(Exercise goal): Your answer should be every line below that includes the word "Settings".

BEGIN The input

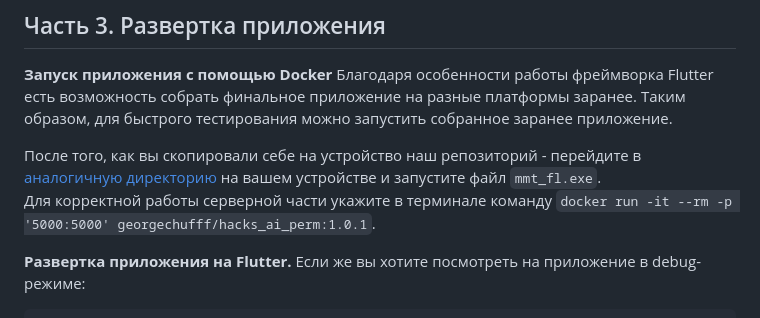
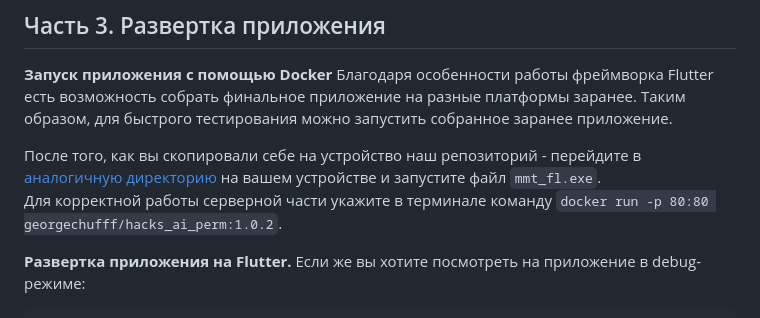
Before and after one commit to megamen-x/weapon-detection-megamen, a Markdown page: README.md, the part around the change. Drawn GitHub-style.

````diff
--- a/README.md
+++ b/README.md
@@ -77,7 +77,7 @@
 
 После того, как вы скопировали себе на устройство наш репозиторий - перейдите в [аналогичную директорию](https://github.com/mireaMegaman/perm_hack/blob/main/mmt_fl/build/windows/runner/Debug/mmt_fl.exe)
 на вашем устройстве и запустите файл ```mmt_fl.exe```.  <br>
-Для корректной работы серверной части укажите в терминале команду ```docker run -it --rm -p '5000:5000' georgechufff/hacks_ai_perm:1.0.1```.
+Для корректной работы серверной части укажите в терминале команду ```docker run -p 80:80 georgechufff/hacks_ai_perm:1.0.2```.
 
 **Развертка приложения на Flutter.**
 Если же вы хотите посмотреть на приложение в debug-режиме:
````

END The input
BEGIN The input

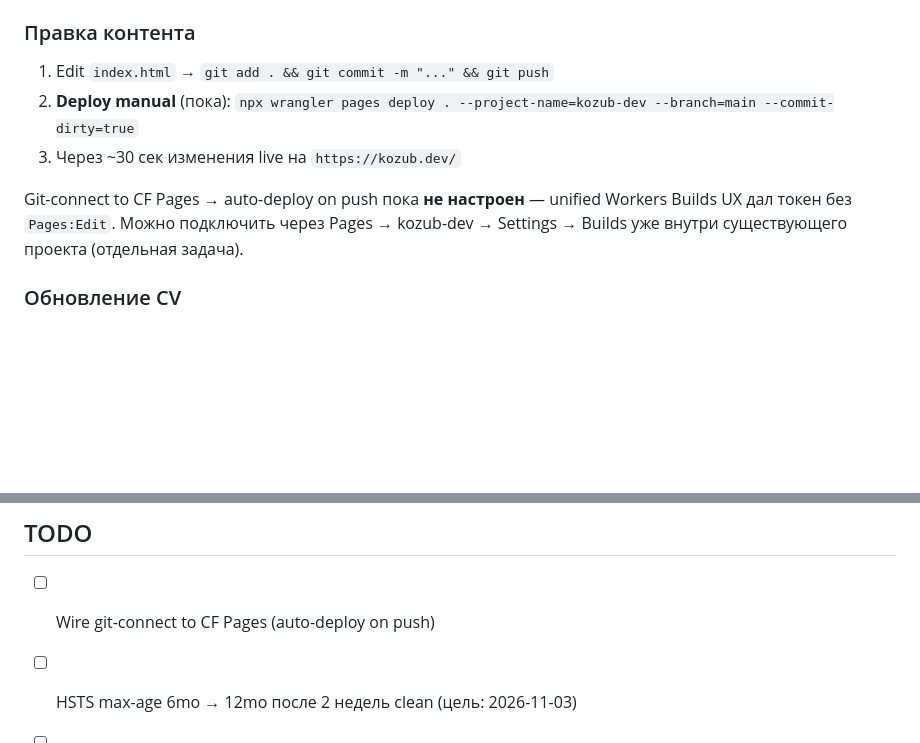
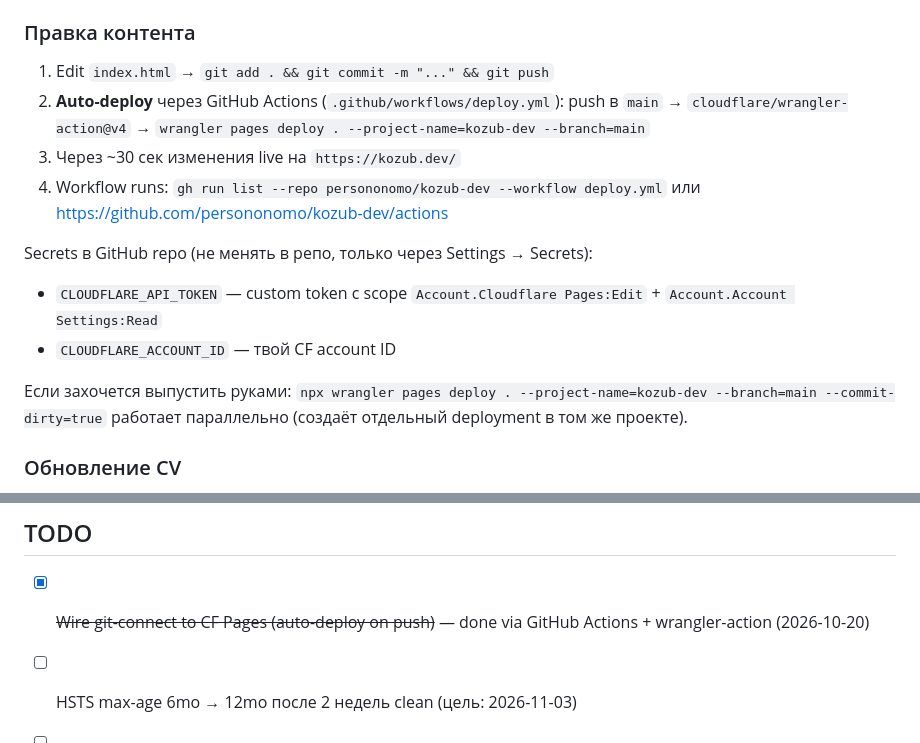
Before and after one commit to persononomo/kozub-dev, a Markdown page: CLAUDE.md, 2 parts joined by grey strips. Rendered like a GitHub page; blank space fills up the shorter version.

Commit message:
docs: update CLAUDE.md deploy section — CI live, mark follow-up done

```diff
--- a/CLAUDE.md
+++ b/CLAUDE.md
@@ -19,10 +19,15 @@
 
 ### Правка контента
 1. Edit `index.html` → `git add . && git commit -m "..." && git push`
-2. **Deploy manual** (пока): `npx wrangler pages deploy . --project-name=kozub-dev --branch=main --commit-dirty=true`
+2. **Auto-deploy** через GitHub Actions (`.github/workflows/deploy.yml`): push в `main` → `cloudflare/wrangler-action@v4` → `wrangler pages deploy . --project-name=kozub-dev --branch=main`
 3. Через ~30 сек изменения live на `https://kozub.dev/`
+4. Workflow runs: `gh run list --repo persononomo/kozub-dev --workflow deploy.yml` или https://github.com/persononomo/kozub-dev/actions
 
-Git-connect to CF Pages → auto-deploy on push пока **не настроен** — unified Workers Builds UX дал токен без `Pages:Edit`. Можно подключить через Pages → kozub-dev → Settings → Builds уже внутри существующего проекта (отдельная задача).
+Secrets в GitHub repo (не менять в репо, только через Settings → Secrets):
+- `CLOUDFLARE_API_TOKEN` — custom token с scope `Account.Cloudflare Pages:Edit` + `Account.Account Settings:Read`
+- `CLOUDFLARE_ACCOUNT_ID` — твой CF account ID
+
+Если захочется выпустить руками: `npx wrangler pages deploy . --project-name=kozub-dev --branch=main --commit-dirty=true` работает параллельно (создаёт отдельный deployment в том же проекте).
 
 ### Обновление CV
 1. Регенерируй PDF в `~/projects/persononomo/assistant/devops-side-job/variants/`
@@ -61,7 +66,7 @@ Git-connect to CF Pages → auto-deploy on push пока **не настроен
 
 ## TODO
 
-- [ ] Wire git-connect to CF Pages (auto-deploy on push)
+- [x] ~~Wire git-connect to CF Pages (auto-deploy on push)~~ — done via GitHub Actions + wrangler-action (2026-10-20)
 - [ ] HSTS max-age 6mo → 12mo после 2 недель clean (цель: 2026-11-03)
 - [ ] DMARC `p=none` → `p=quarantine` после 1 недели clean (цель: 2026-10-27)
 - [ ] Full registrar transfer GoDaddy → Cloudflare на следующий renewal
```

END The input

(Response to this task):
-Git-connect to CF Pages → auto-deploy on push пока **не настроен** — unified Workers Builds UX дал токен без `Pages:Edit`. Можно подключить через Pages → kozub-dev → Settings → Builds уже внутри существующего проекта (отдельная задача).
+Secrets в GitHub repo (не менять в репо, только через Settings → Secrets):
+- `CLOUDFLARE_API_TOKEN` — custom token с scope `Account.Cloudflare Pages:Edit` + `Account.Account Settings:Read`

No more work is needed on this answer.